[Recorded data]
===
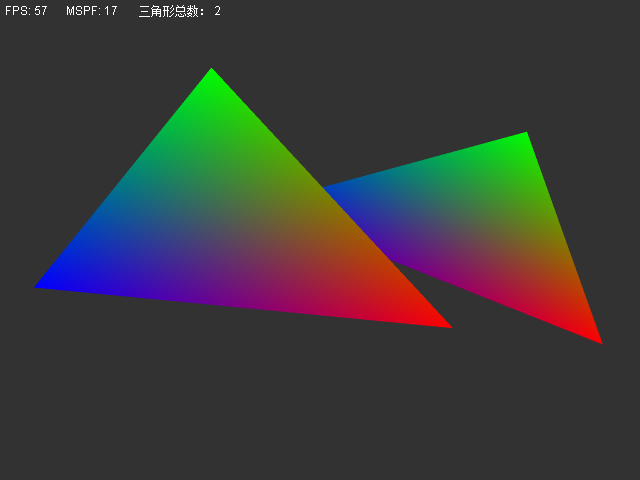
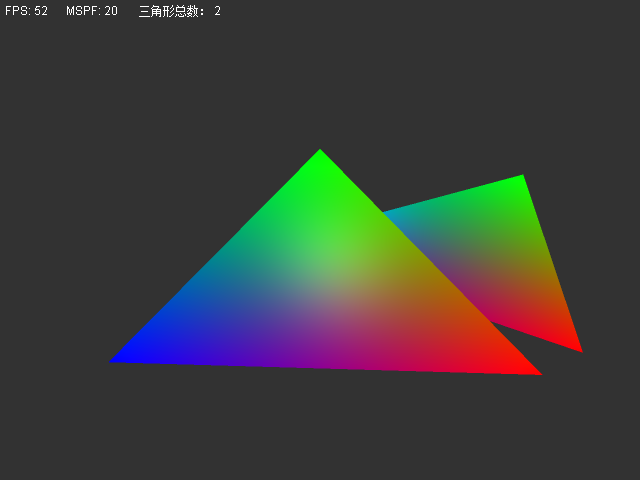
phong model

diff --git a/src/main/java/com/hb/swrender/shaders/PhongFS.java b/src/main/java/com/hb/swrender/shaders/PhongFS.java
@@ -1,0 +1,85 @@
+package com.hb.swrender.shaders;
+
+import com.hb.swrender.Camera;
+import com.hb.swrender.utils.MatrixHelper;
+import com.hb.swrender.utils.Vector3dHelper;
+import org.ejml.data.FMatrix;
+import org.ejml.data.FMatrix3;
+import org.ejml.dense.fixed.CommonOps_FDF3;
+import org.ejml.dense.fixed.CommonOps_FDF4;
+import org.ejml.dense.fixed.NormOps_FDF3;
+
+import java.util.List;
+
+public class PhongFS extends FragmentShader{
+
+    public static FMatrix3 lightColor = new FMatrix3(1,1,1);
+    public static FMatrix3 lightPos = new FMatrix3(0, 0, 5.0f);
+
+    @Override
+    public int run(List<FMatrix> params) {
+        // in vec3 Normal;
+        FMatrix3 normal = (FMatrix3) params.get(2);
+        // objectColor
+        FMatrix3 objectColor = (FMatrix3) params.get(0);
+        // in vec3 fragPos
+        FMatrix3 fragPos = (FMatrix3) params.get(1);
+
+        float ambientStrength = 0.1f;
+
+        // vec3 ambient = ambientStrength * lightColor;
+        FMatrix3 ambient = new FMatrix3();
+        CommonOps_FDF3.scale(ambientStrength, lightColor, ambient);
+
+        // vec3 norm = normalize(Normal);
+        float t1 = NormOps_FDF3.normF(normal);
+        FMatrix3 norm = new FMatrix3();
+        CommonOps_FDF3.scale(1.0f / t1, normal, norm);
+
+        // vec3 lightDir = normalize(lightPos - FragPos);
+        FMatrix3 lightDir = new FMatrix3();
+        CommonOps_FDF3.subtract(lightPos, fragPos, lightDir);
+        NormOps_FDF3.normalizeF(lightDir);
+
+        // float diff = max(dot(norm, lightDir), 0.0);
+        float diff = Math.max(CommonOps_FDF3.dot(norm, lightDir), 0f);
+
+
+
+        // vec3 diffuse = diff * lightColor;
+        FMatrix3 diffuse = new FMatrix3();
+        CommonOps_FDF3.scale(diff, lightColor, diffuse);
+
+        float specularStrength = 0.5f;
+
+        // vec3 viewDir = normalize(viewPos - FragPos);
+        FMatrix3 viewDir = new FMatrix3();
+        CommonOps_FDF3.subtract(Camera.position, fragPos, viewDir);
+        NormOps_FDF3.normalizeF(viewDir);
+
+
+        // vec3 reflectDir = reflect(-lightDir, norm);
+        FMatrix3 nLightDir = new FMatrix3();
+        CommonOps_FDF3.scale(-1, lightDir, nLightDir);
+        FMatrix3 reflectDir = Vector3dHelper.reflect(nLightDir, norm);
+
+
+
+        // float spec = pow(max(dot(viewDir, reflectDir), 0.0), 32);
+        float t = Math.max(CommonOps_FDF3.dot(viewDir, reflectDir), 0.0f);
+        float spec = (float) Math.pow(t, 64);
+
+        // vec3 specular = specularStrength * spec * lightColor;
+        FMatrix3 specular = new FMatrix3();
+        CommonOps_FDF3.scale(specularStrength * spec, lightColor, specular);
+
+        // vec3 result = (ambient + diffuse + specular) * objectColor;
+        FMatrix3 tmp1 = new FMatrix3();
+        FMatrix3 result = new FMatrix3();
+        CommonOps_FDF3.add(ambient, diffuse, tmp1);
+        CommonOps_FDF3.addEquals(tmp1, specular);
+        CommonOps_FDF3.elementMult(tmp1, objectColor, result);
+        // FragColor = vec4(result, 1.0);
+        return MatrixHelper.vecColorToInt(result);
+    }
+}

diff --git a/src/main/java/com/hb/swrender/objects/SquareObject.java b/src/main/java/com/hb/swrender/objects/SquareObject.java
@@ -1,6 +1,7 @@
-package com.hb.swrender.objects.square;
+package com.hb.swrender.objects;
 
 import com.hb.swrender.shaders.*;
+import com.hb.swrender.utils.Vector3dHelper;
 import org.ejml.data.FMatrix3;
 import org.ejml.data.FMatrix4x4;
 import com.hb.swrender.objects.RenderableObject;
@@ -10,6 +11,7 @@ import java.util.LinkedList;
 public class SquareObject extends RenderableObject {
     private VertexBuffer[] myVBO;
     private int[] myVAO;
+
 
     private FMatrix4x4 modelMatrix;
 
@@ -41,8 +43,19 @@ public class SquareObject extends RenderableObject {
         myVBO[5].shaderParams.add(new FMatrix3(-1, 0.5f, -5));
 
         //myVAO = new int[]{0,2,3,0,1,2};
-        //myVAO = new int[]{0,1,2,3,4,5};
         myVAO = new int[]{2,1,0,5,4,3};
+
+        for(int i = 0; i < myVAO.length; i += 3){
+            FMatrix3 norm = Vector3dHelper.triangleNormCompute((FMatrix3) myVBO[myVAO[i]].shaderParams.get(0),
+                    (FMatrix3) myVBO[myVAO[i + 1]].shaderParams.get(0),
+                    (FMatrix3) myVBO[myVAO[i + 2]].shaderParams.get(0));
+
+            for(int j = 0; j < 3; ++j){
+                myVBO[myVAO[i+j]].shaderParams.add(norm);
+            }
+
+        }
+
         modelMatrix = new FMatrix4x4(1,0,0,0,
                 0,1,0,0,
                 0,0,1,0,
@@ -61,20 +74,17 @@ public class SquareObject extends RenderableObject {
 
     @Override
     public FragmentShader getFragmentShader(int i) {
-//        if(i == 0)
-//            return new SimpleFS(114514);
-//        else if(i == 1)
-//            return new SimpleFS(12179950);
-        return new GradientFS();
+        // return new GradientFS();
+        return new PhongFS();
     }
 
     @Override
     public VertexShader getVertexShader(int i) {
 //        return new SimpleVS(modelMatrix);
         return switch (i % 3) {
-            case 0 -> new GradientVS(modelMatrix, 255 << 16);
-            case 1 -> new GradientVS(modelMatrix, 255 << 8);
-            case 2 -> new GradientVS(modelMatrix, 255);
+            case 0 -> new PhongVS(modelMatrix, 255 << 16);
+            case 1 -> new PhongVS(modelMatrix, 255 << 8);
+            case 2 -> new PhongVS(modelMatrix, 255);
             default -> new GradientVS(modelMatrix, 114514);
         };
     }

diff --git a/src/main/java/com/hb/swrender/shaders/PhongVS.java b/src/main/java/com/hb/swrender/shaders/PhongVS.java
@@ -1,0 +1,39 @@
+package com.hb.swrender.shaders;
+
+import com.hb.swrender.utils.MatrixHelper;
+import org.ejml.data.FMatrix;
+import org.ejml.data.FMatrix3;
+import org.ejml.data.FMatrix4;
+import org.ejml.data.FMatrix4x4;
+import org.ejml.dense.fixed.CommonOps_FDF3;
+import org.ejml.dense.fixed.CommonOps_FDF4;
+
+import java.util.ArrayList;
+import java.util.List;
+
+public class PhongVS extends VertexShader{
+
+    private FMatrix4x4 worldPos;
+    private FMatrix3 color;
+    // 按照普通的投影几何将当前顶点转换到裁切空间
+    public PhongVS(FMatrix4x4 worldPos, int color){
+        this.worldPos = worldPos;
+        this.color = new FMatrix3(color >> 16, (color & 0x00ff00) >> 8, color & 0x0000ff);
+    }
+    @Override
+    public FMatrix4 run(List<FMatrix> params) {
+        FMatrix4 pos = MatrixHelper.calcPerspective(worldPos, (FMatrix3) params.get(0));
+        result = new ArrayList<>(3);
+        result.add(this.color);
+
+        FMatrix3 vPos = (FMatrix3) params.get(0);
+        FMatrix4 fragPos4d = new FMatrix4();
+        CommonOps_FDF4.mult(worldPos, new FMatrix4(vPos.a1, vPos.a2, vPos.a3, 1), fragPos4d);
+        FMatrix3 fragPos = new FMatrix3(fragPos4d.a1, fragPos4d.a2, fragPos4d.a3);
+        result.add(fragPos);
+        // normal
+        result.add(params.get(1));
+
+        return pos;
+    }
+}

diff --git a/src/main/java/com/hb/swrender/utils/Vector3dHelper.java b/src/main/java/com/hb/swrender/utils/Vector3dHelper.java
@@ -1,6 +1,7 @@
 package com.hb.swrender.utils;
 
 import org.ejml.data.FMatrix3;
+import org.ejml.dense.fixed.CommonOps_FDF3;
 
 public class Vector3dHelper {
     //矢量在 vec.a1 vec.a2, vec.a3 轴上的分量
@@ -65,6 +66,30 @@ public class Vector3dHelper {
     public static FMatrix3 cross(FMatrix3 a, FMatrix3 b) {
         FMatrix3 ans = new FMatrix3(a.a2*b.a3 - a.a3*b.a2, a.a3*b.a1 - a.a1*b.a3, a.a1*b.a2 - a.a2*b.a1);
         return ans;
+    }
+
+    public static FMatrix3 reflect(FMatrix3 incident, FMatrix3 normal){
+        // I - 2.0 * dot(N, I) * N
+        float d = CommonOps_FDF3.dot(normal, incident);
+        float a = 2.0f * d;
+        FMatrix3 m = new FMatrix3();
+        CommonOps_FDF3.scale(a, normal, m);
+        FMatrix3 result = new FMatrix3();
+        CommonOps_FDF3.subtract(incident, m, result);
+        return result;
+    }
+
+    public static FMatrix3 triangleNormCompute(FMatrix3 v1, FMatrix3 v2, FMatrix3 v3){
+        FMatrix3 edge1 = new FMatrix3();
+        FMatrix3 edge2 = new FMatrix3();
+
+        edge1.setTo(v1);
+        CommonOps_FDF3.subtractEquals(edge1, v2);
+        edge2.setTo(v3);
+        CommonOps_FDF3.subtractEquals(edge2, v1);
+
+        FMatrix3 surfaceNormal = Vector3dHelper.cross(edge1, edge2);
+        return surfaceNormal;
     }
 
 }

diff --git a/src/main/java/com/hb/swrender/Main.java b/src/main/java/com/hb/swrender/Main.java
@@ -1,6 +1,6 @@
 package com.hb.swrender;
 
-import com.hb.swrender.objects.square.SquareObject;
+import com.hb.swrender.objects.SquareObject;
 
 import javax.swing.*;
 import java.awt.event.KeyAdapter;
===
Exercise aim: The required output is a copy of each line in the records where the string "myVBO" occurs.

Reply:
     private VertexBuffer[] myVBO;
         myVBO[5].shaderParams.add(new FMatrix3(-1, 0.5f, -5));
+            FMatrix3 norm = Vector3dHelper.triangleNormCompute((FMatrix3) myVBO[myVAO[i]].shaderParams.get(0),
+                    (FMatrix3) myVBO[myVAO[i + 1]].shaderParams.get(0),
+                    (FMatrix3) myVBO[myVAO[i + 2]].shaderParams.get(0));
+                myVBO[myVAO[i+j]].shaderParams.add(norm);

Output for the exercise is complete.